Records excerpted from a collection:
══════════
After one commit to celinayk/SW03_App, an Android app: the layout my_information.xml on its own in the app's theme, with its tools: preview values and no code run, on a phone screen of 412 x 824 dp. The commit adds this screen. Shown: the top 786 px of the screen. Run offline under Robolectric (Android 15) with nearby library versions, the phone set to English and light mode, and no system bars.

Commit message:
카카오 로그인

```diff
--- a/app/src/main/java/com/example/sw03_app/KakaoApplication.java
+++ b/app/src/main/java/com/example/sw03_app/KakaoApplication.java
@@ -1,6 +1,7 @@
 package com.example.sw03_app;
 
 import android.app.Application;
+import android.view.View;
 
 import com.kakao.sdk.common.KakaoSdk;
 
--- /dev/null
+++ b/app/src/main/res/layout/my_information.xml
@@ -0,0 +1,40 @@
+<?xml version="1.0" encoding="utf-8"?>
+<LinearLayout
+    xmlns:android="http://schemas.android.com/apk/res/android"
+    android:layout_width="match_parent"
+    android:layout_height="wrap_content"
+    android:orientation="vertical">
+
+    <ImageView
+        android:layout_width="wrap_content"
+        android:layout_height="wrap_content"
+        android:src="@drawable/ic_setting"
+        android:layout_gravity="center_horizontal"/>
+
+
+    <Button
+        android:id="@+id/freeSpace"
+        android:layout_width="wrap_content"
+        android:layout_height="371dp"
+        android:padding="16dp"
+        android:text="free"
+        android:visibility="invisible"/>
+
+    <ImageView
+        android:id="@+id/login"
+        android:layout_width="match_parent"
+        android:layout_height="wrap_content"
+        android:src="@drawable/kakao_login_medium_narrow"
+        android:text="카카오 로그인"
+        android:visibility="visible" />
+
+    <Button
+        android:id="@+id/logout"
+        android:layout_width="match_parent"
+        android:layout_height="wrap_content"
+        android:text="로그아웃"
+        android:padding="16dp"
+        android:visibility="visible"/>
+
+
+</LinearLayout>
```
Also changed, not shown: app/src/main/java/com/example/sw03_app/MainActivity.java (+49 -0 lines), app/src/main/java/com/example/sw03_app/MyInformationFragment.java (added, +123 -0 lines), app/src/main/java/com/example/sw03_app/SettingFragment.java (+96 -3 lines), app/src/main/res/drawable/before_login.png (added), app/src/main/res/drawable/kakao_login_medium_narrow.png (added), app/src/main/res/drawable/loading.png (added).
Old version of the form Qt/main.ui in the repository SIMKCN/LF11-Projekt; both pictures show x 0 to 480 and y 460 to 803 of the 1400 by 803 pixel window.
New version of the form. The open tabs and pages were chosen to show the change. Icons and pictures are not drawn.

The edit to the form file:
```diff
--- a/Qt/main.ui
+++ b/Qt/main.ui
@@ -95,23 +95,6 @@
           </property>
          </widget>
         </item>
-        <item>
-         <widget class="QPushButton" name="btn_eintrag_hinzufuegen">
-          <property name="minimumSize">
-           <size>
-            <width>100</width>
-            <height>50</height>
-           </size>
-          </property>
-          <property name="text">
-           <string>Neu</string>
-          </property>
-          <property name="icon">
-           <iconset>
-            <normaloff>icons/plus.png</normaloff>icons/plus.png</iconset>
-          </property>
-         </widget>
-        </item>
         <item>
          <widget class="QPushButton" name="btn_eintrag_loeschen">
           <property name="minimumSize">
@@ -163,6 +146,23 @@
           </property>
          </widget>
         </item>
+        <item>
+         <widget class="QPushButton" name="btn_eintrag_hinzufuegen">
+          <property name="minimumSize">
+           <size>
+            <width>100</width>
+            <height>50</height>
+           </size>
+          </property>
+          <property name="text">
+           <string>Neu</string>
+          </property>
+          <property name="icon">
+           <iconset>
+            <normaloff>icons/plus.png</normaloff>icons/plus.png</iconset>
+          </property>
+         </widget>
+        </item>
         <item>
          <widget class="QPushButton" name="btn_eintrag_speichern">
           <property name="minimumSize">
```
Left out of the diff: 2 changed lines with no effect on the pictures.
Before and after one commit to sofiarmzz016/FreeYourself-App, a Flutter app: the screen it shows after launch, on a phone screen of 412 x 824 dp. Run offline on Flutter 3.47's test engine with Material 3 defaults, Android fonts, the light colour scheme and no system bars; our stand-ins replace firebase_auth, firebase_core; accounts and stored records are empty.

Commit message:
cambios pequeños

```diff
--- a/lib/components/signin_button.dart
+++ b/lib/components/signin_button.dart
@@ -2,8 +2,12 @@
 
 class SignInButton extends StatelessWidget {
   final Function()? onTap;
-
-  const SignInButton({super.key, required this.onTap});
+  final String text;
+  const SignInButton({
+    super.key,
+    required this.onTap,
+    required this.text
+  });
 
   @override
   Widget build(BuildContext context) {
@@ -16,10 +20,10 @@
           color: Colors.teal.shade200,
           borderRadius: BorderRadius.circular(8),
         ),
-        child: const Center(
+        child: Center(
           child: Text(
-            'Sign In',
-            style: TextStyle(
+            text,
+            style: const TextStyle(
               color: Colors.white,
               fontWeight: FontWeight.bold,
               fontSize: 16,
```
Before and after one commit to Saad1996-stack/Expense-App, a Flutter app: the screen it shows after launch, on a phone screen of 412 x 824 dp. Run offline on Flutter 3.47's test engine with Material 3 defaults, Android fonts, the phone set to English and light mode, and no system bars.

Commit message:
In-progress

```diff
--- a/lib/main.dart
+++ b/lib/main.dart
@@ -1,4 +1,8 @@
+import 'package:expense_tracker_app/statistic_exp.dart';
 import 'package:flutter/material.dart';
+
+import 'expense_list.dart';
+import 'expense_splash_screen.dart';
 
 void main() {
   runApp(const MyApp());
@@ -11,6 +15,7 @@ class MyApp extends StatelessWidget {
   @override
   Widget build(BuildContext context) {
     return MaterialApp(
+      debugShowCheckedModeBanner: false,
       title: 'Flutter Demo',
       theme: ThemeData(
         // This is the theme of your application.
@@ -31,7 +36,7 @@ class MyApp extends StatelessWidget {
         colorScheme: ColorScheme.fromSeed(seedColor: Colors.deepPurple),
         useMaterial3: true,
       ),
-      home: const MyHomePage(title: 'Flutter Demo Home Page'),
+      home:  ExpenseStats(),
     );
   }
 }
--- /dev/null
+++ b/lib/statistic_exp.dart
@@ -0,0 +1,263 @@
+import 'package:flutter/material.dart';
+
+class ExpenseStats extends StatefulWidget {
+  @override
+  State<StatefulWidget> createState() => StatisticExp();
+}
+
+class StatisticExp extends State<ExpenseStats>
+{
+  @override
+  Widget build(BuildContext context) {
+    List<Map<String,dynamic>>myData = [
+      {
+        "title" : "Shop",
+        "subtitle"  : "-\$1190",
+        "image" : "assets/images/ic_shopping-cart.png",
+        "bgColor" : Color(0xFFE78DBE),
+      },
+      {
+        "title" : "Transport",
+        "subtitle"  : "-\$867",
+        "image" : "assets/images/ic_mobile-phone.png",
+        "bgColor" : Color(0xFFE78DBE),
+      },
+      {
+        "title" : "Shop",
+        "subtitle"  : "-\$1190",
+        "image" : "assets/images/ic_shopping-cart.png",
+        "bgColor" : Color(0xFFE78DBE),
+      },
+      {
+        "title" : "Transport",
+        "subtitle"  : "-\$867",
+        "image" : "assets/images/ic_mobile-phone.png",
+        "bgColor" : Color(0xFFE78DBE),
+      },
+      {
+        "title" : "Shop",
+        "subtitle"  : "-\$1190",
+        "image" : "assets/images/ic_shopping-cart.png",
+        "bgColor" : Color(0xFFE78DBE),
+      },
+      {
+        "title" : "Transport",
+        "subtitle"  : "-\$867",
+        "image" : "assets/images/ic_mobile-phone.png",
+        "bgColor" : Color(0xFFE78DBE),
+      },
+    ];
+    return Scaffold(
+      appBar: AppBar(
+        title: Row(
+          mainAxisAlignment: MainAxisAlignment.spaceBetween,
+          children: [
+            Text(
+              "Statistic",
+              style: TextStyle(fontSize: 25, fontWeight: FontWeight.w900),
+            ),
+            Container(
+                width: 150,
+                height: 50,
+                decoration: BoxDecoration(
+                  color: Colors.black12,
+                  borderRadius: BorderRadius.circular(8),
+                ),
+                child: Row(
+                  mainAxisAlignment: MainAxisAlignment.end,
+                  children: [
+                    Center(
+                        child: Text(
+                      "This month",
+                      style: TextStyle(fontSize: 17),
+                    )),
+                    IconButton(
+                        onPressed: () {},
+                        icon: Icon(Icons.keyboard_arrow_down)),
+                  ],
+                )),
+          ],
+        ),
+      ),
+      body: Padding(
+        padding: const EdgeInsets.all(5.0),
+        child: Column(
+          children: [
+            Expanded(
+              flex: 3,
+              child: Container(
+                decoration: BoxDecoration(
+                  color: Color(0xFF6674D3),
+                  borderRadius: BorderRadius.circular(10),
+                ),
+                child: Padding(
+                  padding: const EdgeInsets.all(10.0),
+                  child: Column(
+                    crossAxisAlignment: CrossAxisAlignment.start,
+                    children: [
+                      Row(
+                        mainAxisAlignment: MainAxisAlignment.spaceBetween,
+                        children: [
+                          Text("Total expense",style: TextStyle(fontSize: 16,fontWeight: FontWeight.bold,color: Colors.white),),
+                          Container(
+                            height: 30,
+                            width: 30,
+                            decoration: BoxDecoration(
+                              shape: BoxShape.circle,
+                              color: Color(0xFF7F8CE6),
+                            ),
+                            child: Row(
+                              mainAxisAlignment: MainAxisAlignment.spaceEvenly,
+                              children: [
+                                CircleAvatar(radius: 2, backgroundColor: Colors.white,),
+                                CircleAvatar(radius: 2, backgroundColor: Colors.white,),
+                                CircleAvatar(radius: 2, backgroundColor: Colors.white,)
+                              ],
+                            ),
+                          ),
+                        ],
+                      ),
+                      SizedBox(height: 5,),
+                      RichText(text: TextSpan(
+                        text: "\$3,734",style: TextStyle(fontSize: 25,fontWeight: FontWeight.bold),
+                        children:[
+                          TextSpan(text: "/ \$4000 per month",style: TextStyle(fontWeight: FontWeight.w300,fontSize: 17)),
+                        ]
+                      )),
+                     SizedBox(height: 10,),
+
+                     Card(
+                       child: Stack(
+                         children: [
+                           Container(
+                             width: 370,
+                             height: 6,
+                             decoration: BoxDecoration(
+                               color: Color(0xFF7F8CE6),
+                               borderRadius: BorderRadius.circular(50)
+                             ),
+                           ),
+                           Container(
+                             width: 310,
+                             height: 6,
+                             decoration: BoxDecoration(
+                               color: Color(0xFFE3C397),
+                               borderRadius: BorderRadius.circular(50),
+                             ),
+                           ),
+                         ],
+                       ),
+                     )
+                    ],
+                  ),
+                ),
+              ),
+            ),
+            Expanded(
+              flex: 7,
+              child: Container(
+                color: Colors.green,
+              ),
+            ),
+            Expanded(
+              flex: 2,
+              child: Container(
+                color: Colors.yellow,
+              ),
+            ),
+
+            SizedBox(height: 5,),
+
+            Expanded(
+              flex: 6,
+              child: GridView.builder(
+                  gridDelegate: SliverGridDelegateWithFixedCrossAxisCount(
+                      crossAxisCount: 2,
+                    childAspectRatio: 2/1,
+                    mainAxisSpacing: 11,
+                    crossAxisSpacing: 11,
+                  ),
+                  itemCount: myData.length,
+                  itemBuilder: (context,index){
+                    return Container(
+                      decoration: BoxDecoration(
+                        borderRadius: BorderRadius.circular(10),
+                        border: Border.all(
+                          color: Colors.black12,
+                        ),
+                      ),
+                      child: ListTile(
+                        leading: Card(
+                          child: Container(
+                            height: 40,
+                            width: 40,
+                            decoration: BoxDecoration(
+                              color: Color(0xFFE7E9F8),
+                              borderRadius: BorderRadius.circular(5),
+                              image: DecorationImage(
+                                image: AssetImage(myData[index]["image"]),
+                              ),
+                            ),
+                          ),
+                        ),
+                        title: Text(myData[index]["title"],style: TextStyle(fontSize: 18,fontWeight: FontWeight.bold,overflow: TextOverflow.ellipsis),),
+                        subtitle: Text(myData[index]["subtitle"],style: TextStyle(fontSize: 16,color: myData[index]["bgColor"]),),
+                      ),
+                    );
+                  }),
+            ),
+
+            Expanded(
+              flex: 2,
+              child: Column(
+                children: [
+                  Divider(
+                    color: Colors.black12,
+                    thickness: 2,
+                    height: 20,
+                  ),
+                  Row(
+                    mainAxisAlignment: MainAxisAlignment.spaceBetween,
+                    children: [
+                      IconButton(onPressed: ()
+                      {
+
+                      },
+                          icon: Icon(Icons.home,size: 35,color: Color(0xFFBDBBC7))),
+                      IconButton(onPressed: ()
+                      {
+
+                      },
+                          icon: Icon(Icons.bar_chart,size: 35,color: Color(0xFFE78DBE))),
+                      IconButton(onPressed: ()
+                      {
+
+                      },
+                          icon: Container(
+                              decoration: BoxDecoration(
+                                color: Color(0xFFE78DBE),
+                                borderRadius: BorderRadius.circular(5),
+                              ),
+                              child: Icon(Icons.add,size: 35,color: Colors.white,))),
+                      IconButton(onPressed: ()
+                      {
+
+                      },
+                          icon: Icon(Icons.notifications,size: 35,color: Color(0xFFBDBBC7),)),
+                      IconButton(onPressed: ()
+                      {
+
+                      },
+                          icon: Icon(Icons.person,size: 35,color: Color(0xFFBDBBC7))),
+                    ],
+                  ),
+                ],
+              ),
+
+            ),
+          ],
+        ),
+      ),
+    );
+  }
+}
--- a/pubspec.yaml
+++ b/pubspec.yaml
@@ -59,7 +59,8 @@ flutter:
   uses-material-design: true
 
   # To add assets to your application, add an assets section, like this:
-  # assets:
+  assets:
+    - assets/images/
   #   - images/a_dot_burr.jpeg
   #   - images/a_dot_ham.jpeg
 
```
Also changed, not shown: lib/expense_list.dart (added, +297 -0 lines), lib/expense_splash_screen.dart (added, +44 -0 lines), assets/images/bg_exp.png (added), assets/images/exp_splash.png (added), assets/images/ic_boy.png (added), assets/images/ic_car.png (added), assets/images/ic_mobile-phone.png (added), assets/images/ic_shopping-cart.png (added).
══════════
Filter the records, keeping only lines that contain "QPushButton", and show those lines.

-         <widget class="QPushButton" name="btn_eintrag_hinzufuegen">
          <widget class="QPushButton" name="btn_eintrag_loeschen">
+         <widget class="QPushButton" name="btn_eintrag_hinzufuegen">
          <widget class="QPushButton" name="btn_eintrag_speichern">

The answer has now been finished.